Dracula

As easy as it would be to conquer humanity, and as much as it needed conquering, Vlad chose to bide his time. As an immortal, he could enslave all creation whenever he wanted. Now all he wanted was red wine.

Some faction of the community sent him gift baskets that they called offerings. Today’s collection contained the typical bries and pinot noirs, which made a nice gesture, but the other bottle, filled with human blood, was almost insulting in its implication. The various small animal corpses were similarly patronizing. He would dispose of them when he had the stomach.

He spread some brie on a communion wafer. The sizzle felt good in his mouth and made the fruitiness of the wine all the more welcome.

“Lord Dracula,” came a voice from beyond the door. “I apologize for entering your domain without permission, but I assumed you would not hear my lowly knock from your exalted tower.”

Vlad waved his hand at the door, and glared at the peasant, who led on a leash a young woman draped in white sheets, tied in white ribbon.

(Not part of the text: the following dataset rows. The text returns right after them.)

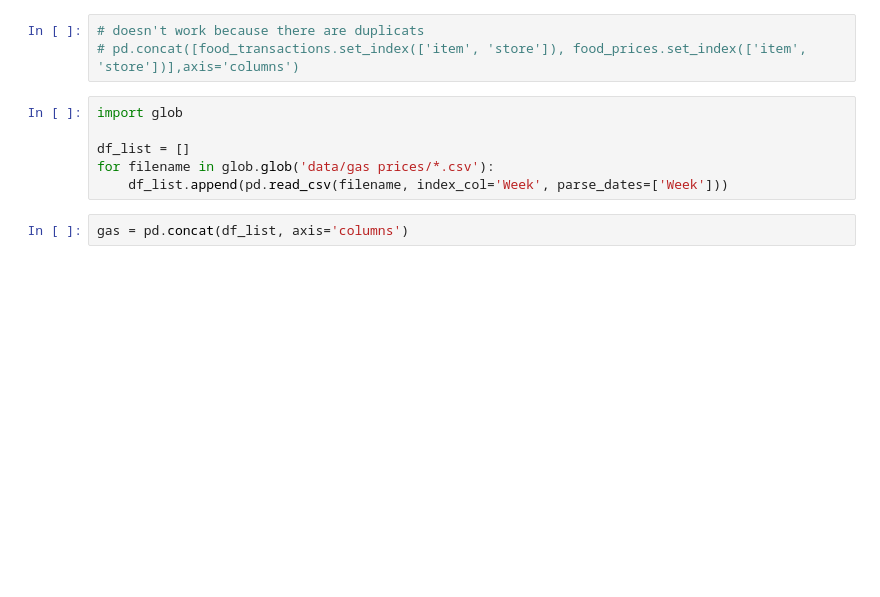
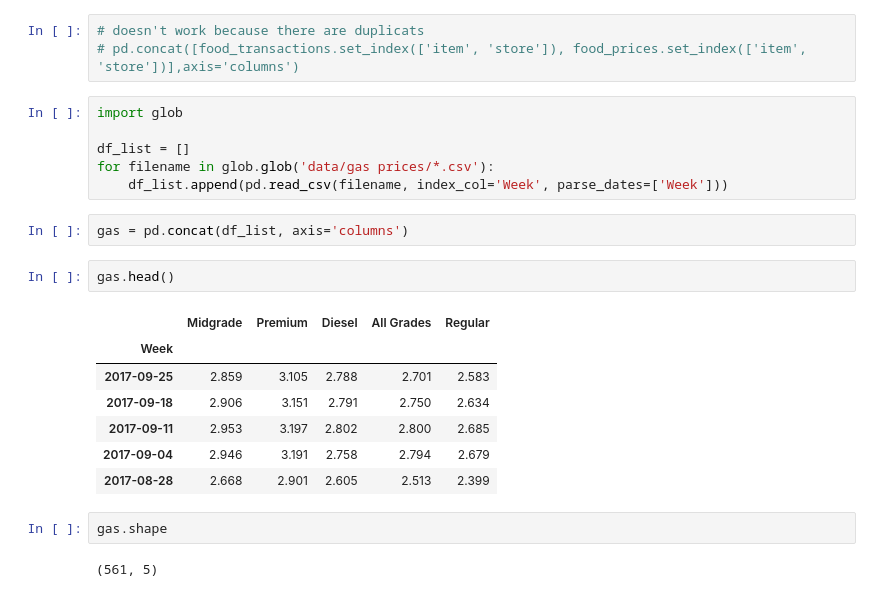
Before and after one commit to davetlewis-van/Pandas-Cookbook, a Jupyter notebook: Combining.ipynb, the cells around one changed output. Saved outputs shown, nothing was run; the diff lists cells and outputs as text; blank space fills up the shorter version.

```diff
--- a/Combining.ipynb
+++ b/Combining.ipynb
@@ -741,3 +741,17 @@ for filename in glob.glob('data/gas prices/*.csv'):
     df_list.append(pd.read_csv(filename, index_col='Week', parse_dates=['Week']))
 # %%
 gas = pd.concat(df_list, axis='columns')
+# %%
+gas.head()
+# %% [output]
+|  | Midgrade | Premium | Diesel | All Grades | Regular |
+| Week |  |  |  |  |  |
+| 2017-09-25 | 2.859 | 3.105 | 2.788 | 2.701 | 2.583 |
+| 2017-09-18 | 2.906 | 3.151 | 2.791 | 2.750 | 2.634 |
+| 2017-09-11 | 2.953 | 3.197 | 2.802 | 2.800 | 2.685 |
+| 2017-09-04 | 2.946 | 3.191 | 2.758 | 2.794 | 2.679 |
+| 2017-08-28 | 2.668 | 2.901 | 2.605 | 2.513 | 2.399 |
+# %%
+gas.shape
+# %% [output]
+(561, 5)
```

“Your excellency, I hope you received our tribute.”

Vlad tipped his wine glass in answer.

“But we didn’t want you to think we were trying to placate you, my lord. I have brought my eldest daughter for you as a sacrifice, to do with as you see fit.”

“Oh that’s quite all right. I don’t need any sacrifices right now.”

He looked at the girl, and as she heard him, she turned her head away in shame.

Her father looked angry. “I apologize that the sacrifice is inadequate, my lord. Please spare our village!”

Vlad sighed, and with a shrug, stripped her body bare and drained her blood.

“Mm, thank you so much. My favorite.”

#dracula, #fan-fiction-2, #fantasy, #microfiction, #monsters, #politeness, #supernatural

Hero

On the one-hundred-year anniversary of the great war that nearly destroyed them, the people of Naraquaua began to wonder how long their peace would last. Two hundred years ago, a despotic ruler came to power and asserted himself as a god. Three hundred years ago, a great evil poisoned the kingdom and all its people, reducing the population to but a single quarantined settlement.

According to legend, during every calamity, a young man came of age and rose to the challenge. Each one, the hero of his generation, overcame tremendous obstacles and vanquished the threat of his day.

Issan was turning thirteen today. His parents had known since his birth that he could be the one, and so they had left him with the church. The previous heroes had been orphans raised under monastic supervision. They had been named Issan.

“One of you is probably going to face and destroy evil,” the abbot decreed. Issan looked at his peers, all named Issan, all thirteen years old today. He knew a few who wouldn’t be the hero. One Issan had bad asthma. Another was too much of a bully, needlessly cruel to those he was stronger than. He was stronger than Issan, for instance. Issan wouldn’t be surprised if that Issan became the tyrant to be overthrown.

He saw the boy glance around and snicker derisively. He was already powerful, the best at fencing and hand-to-hand combat, and he knew it. The contempt he had for the rest of them would fuel him. He would only grow stronger, unless he was stopped.

Issan picked up his sword as the group was gathered in prayer. One stab would protect everyone. No one would even know what they had avoided.

He believed in himself.

#fantasy, #legend, #microfiction, #murder, #self-fulfilling-prophecy